Front-end code change data
----
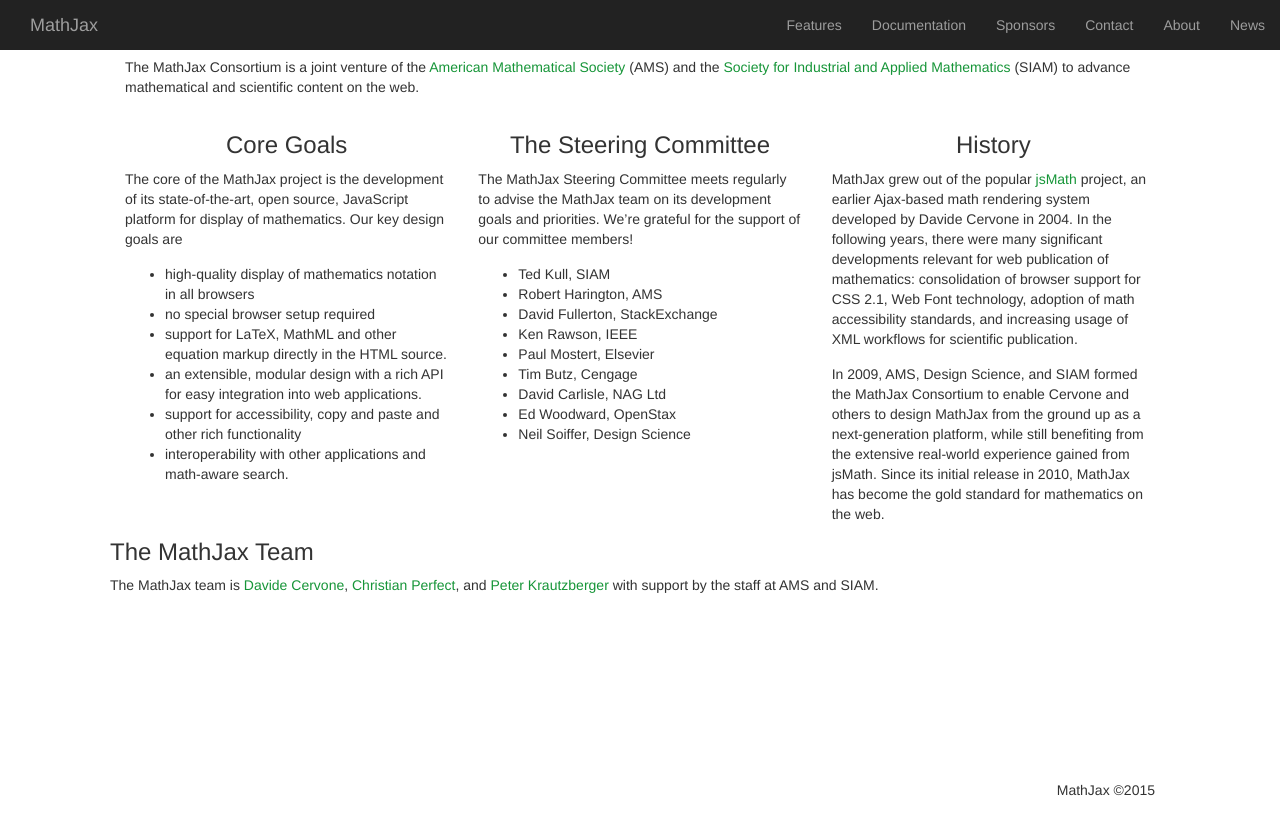
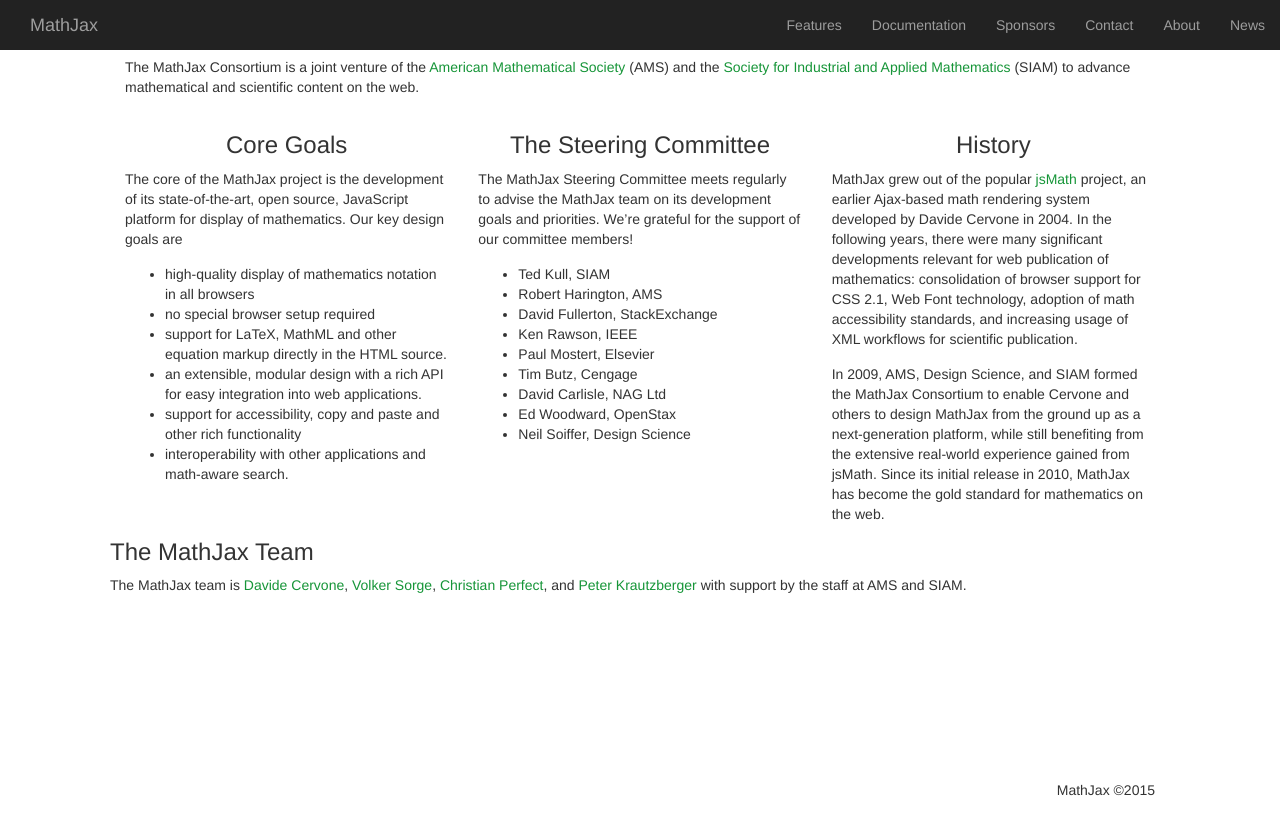
Before and after one commit to mathjax/MathJax-website, a Jekyll site: the page built from index.html, in a window 1280 px wide and 900 px high, scrolled down 4064 px. Shown: the top 835 px of the window. Built offline with Jekyll 4.4.1, drawn with Linux system fonts in a browser that asks for light colours; nearby versions of some CDN libraries; formulas are drawn with MathJax 3.

Commit message:
add @zorkow to MathJax team list

```diff
--- a/index.html
+++ b/index.html
@@ -423,7 +423,7 @@
       </div>
       <div class="text-justify">
         <h3>The MathJax Team</h3>
-        <p>The MathJax team is <a href="https://github.com/dpvc">Davide Cervone</a>, <a href="https://github.com/christianp">Christian Perfect</a>, and <a href="https://github.com/pkra">Peter Krautzberger</a> with support by the staff at AMS and SIAM.</p>
+        <p>The MathJax team is <a href="https://github.com/dpvc">Davide Cervone</a>, <a href="https://github.com/zorkow">Volker Sorge</a>, <a href="https://github.com/christianp">Christian Perfect</a>, and <a href="https://github.com/pkra">Peter Krautzberger</a> with support by the staff at AMS and SIAM.</p>
       </div>
 
     </div>
```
----
● Activity
Look through the entries above; copy each line where the string "with" appears.

● Expected output
Before and after one commit to mathjax/MathJax-website, a Jekyll site: the page built from index.html, in a window 1280 px wide and 900 px high, scrolled down 4064 px. Shown: the top 835 px of the window. Built offline with Jekyll 4.4.1, drawn with Linux system fonts in a browser that asks for light colours; nearby versions of some CDN libraries; formulas are drawn with MathJax 3.
-        <p>The MathJax team is <a href="https://github.com/dpvc">Davide Cervone</a>, <a href="https://github.com/christianp">Christian Perfect</a>, and <a href="https://github.com/pkra">Peter Krautzberger</a> with support by the staff at AMS and SIAM.</p>
+        <p>The MathJax team is <a href="https://github.com/dpvc">Davide Cervone</a>, <a href="https://github.com/zorkow">Volker Sorge</a>, <a href="https://github.com/christianp">Christian Perfect</a>, and <a href="https://github.com/pkra">Peter Krautzberger</a> with support by the staff at AMS and SIAM.</p>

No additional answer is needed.